Lygosoma siamensis

Short-limbed Supple Skink Lygosoma quadrupes
Siamese Supple Skink found under log in Chatuchak

Short-limbed Supple Skink Lygosoma quadrupes
Siamese Supple Skink from above

Short-limbed Supple Skink Lygosoma quadrupes foot
Reduced foot and toes of Siamese Supple Skink

Short-limbed Supple Skink Lygosoma quadrupes
Siamese Supple Skink found under rock in Lumpani

short-limbed supple skink Lygosoma quadrupes limpani
Siamese Supple Skink in Lumpani (photo by Mourits Horst Lovholt)

Short-limbed Supple Skink Lygosoma quadrupes light phase
Siamese Supple Skink found under log in Lumpani

Short-limbed Supple Skink Lygosoma quadrupes underbelly
Underbelly of Siamese Supple Skink

Short-limbed Supple Skink Lygosoma quadrupes
Siamese Supple Skink found in Chatuchak

Short-limbed Supple Skink Lygosoma quadrupes top of head
Top of head of Siamese Supple Skink

Short-limbed Supple Skink Lygosoma quadrupes
Head shot of Siamese Supple Skink

English name: Siamese Supple Skink (formerly “Short-limbed Supple Skink”)
Scientific name: Lygosoma siamensis (formerly Lygosoma quadrupes)
Thai name: Ching-laen-reao Ka Lek or Mea Ngu

Description: To 20 cm long. Snout to base of tail is up to 9.6 cm. An extremely elongated skink with very small legs. Color varies from grey to yellow-brown to bronze, with very thin dark lines running down the body. Head is small and slender. Tail is as thick as the body and about the same length. Legs and toes are so small they can often be hard to see and the skink will first appear to be a snake. Underside is lighter than rest of body and can have a pinkish tint.

Similar Species: Bowring’s Supple Skink is not as slender, has more distinct limbs, and usually has much more coloration.

Habitat: Naturally found in forests, but has adapted to agricultural land, city parks and empty lots. Usually found under rotten logs or in moist leaf litter and soil.

Place in the ecosystem: Eats insects, especially termites. Eaten by snakes and larger lizards.

Danger to humans: This lizard is too small to bite humans and poses no danger to anyone.

Conservation status and threats: Is a widespread and common species that has no known conservation threats.

Interesting facts: The Siamese Supple Skink represents an extreme in leg evolution.
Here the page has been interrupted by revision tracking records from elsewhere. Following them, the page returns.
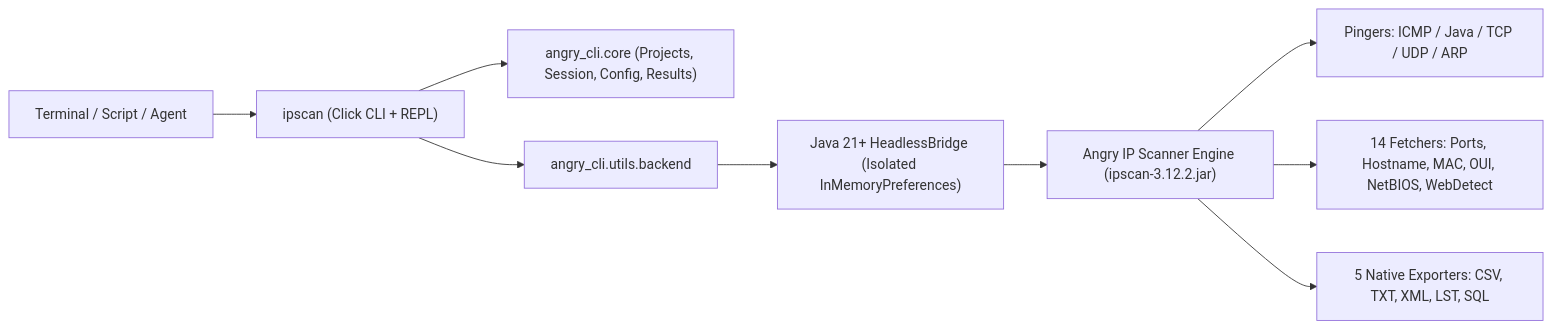
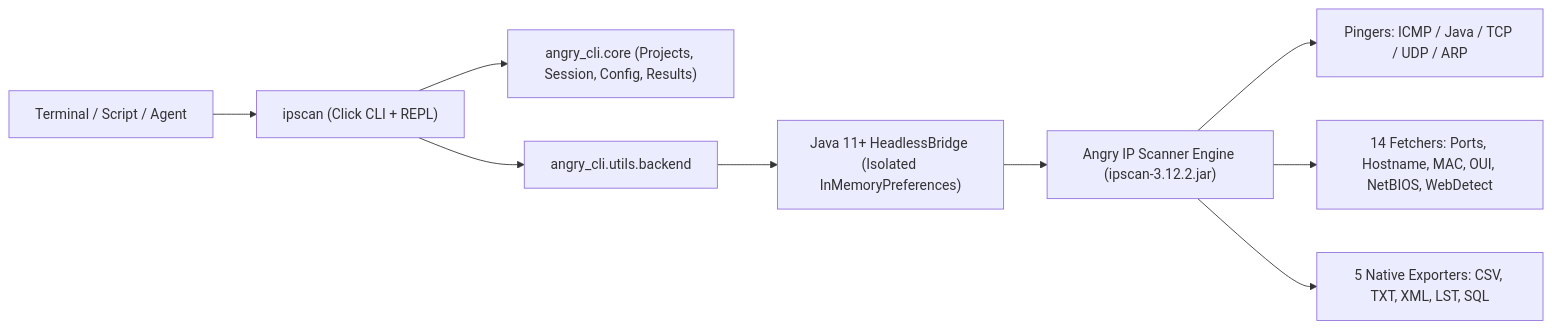
Before and after one commit to azkiabenington/angry-cli: the diagram in README.md, drawn with Mermaid. The commit also changed other lines of this file and 15 other files, not shown here.

Commit message:
feat(java11): backport bundled Angry IP Scanner 3.12.2 engine & bridge to Java 11+ (v1.1.0)

````diff
--- a/README.md
+++ b/README.md
@@ -32,11 +32,11 @@
 ```mermaid
 flowchart LR
     User["Terminal / Script / Agent"] --> CLI["ipscan (Click CLI + REPL)"]
     CLI --> Core["angry_cli.core (Projects, Session, Config, Results)"]
     CLI --> Backend["angry_cli.utils.backend"]
-    Backend --> Bridge["Java 21+ HeadlessBridge (Isolated InMemoryPreferences)"]
+    Backend --> Bridge["Java 11+ HeadlessBridge (Isolated InMemoryPreferences)"]
     Bridge --> Engine["Angry IP Scanner Engine (ipscan-3.12.2.jar)"]
     Engine --> Pingers["Pingers: ICMP / Java / TCP / UDP / ARP"]
     Engine --> Fetchers["14 Fetchers: Ports, Hostname, MAC, OUI, NetBIOS, WebDetect"]
     Engine --> Exporters["5 Native Exporters: CSV, TXT, XML, LST, SQL"]
 ```
````
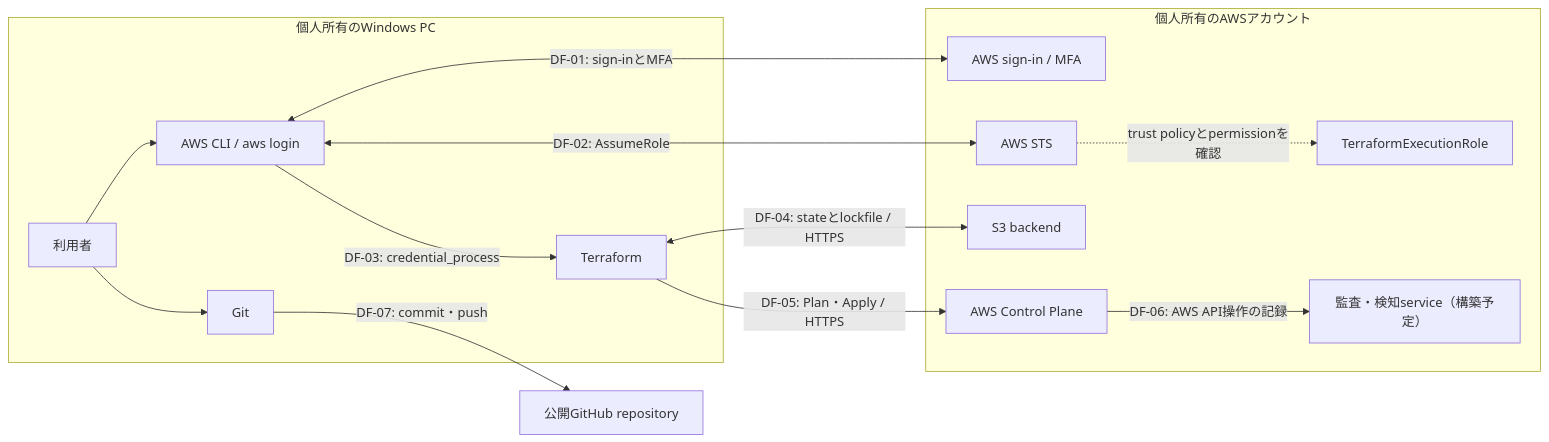
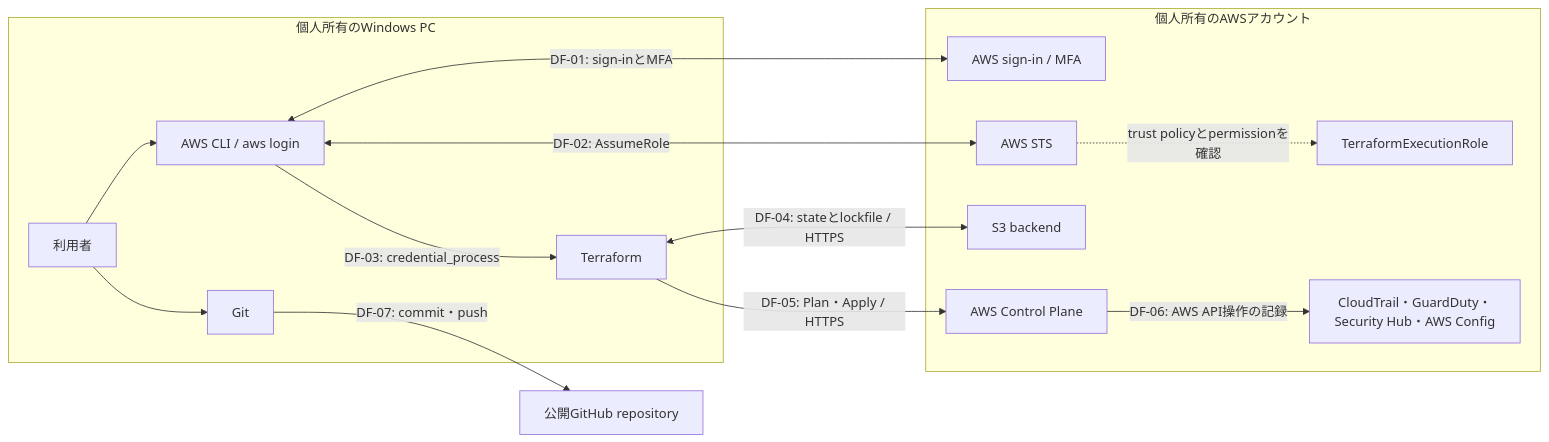
Before and after one commit to rartaty/Terraform-AWS-Security-Baseline: the diagram in docs/03_security_design.md, drawn with Mermaid. The commit also changed other lines of this file and 3 other files, not shown here.

````diff
--- a/docs/03_security_design.md
+++ b/docs/03_security_design.md
@@ -200,31 +202,31 @@
 ```mermaid
 flowchart LR
   subgraph LOCAL["個人所有のWindows PC"]
     USER["利用者"]
     CLI["AWS CLI / aws login"]
     TF["Terraform"]
     GIT["Git"]
   end
 
   subgraph AWS["個人所有のAWSアカウント"]
     AUTH["AWS sign-in / MFA"]
     STS["AWS STS"]
     ROLE["TerraformExecutionRole"]
     S3["S3 backend"]
     API["AWS Control Plane"]
-    LOGS["監査・検知service（構築予定）"]
+    LOGS["CloudTrail・GuardDuty・Security Hub・AWS Config"]
   end
 
   GH["公開GitHub repository"]
 
   USER --> CLI
   CLI <-->|"DF-01: sign-inとMFA"| AUTH
   CLI <-->|"DF-02: AssumeRole"| STS
   STS -.->|"trust policyとpermissionを確認"| ROLE
   CLI -->|"DF-03: credential_process"| TF
   TF <-->|"DF-04: stateとlockfile / HTTPS"| S3
   TF -->|"DF-05: Plan・Apply / HTTPS"| API
   API -->|"DF-06: AWS API操作の記録"| LOGS
   USER --> GIT
   GIT -->|"DF-07: commit・push"| GH
 ```
````
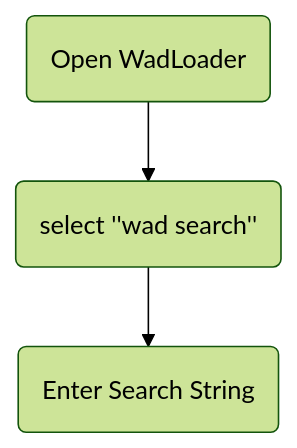
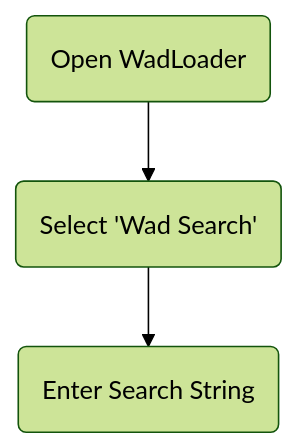
The sixth of 7 diagrams in documentation/usecases.md (Lukas-Hoernle/WAD-Loader-3), drawn with Mermaid (forest theme) before and after one commit. The commit also changed other lines of this file, not shown here.

````diff
--- a/documentation/usecases.md
+++ b/documentation/usecases.md
@@ -107,5 +60,5 @@
 ```mermaid
 graph
-A(Open WadLoader) --> B(select ''wad search'')
-    B --> C(Enter Search String)
+A(Open WadLoader) --> B(Select 'Wad Search')
+B --> C(Enter Search String)
 ```
````
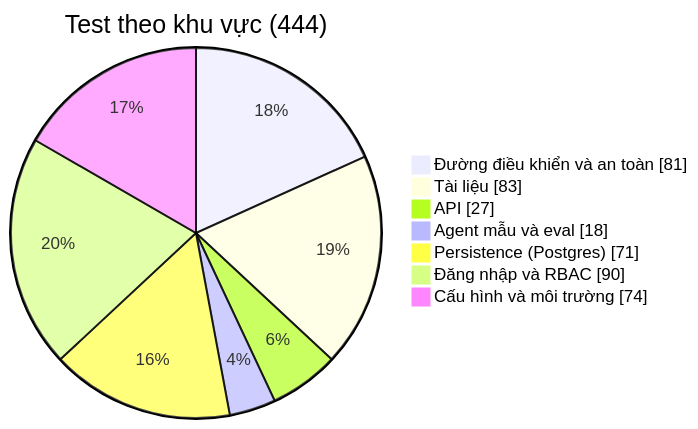
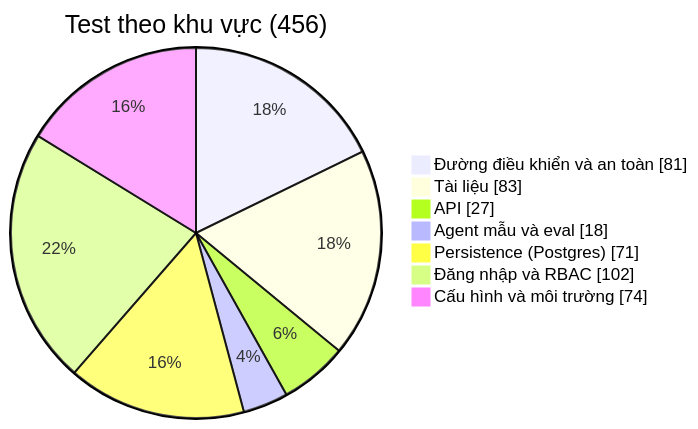
One commit to nguyenquangtiep/smart-home-future changed the diagram in docs/TESTING_STRATEGY.md. Above: the diagram before and after it, drawn with Mermaid. The commit also changed other lines of this file and 4 other files, not shown here.

````diff
--- a/docs/TESTING_STRATEGY.md
+++ b/docs/TESTING_STRATEGY.md
@@ -49,10 +49,10 @@
 ```mermaid
-pie showData title Test theo khu vực (444)
+pie showData title Test theo khu vực (456)
     "Đường điều khiển và an toàn" : 81
     "Tài liệu" : 83
     "API" : 27
     "Agent mẫu và eval" : 18
     "Persistence (Postgres)" : 71
-    "Đăng nhập và RBAC" : 90
+    "Đăng nhập và RBAC" : 102
     "Cấu hình và môi trường" : 74
 ```
````
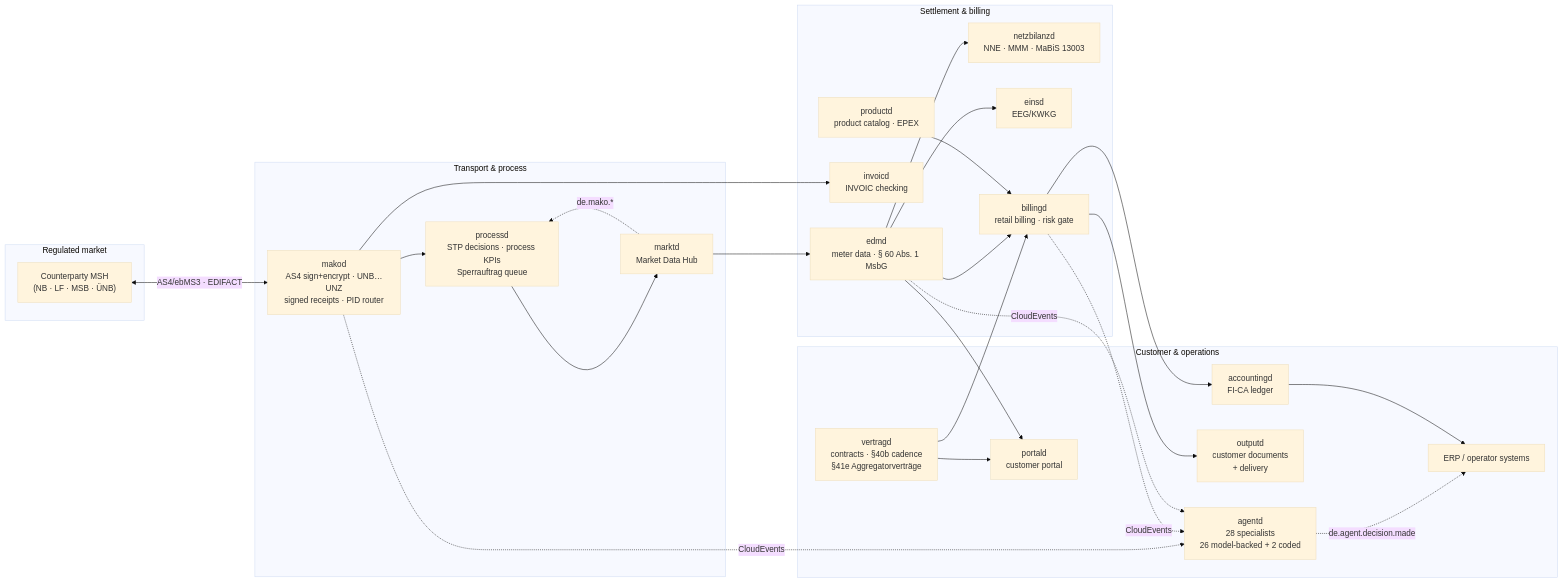
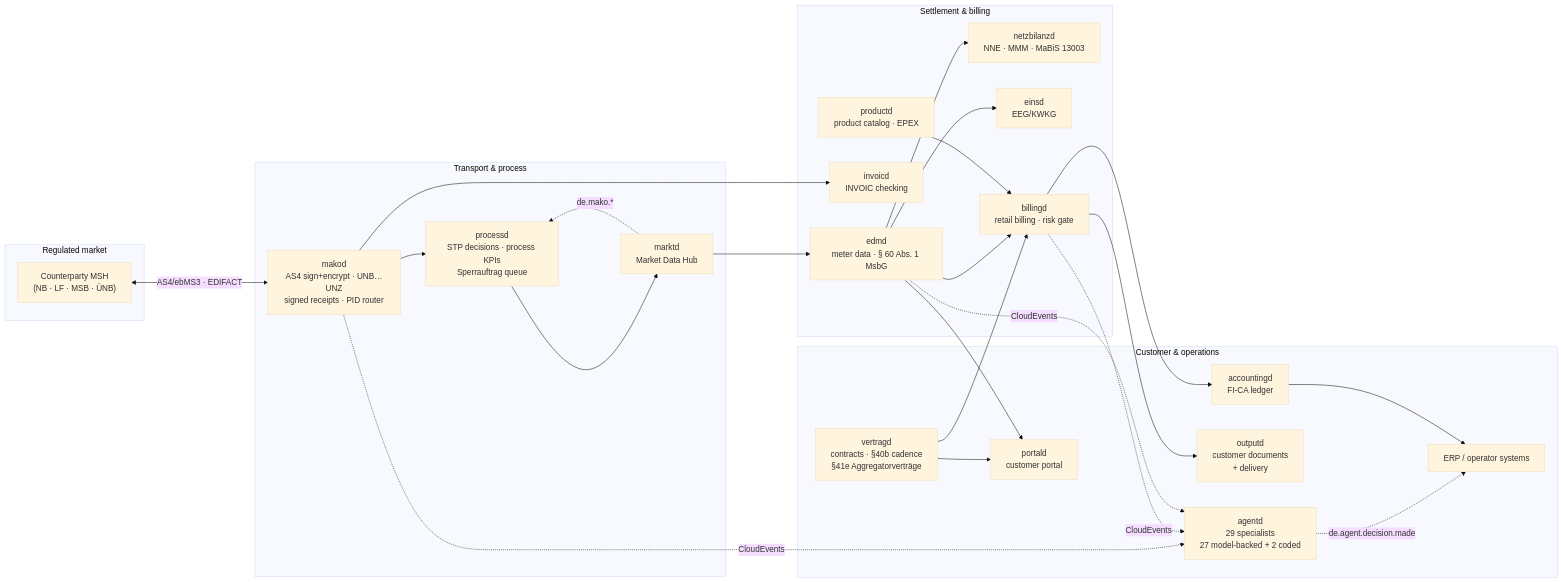
Before and after one commit to hupe1980/mako: the diagram in README.md, drawn with Mermaid (base theme). The commit also changed other lines of this file and 40 other files, not shown here.

````diff
--- a/README.md
+++ b/README.md
@@ -64,44 +67,44 @@
 ```mermaid
 flowchart LR
     subgraph Market["Regulated market"]
         MP["Counterparty MSH<br/>(NB · LF · MSB · ÜNB)"]
     end
 
     subgraph Transport["Transport & process"]
         MAKOD["makod<br/>AS4 sign+encrypt · UNB…UNZ<br/>signed receipts · PID router"]
         PROCESSD["processd<br/>STP decisions · process KPIs<br/>Sperrauftrag queue"]
         MARKTD["marktd<br/>Market Data Hub"]
     end
 
     subgraph Settlement["Settlement & billing"]
         EDMD["edmd<br/>meter data · § 60 Abs. 1 MsbG"]
         NETZB["netzbilanzd<br/>NNE · MMM · MaBiS 13003"]
         EINSD["einsd<br/>EEG/KWKG"]
         BILLINGD["billingd<br/>retail billing · risk gate"]
         INVOICD["invoicd<br/>INVOIC checking"]
         PRODUCTD["productd<br/>product catalog · EPEX"]
     end
 
     subgraph Business["Customer & operations"]
         VERTRAGD["vertragd<br/>contracts · §40b cadence<br/>§41e Aggregatorverträge"]
         ACCOUNTINGD["accountingd<br/>FI-CA ledger"]
         OUTPUTD["outputd<br/>customer documents<br/>+ delivery"]
         PORTALD["portald<br/>customer portal"]
-        AGENTD["agentd<br/>28 specialists<br/>26 model-backed + 2 coded"]
+        AGENTD["agentd<br/>29 specialists<br/>27 model-backed + 2 coded"]
         ERP["ERP / operator systems"]
     end
 
     MP <-->|"AS4/ebMS3 · EDIFACT"| MAKOD
     MAKOD --> PROCESSD --> MARKTD
     MARKTD --> EDMD --> NETZB & EINSD & BILLINGD
     MAKOD --> INVOICD
     PRODUCTD --> BILLINGD
     BILLINGD --> ACCOUNTINGD
     BILLINGD --> OUTPUTD
     VERTRAGD --> BILLINGD
     EDMD & VERTRAGD --> PORTALD
     MARKTD -.->|"de.mako.*"| PROCESSD
     MAKOD & BILLINGD & EDMD -.->|"CloudEvents"| AGENTD
     AGENTD -.->|"de.agent.decision.made"| ERP
     ACCOUNTINGD --> ERP
 ```
````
The very small legs allow the skink to maneuver through dirt and rotting vegetation without its legs getting in the way. When trying to escape from predators, the skink will fold its legs against its body and wiggle like a snake.

References:
New Supple Skink from Indochina and Redescription of Lygosoma quadrupes
A Photographic Guide to Snakes and Other Reptiles of Peninsular Malaysia, Singapore and Thailand
A Field Guide to the Reptiles of South-East Asia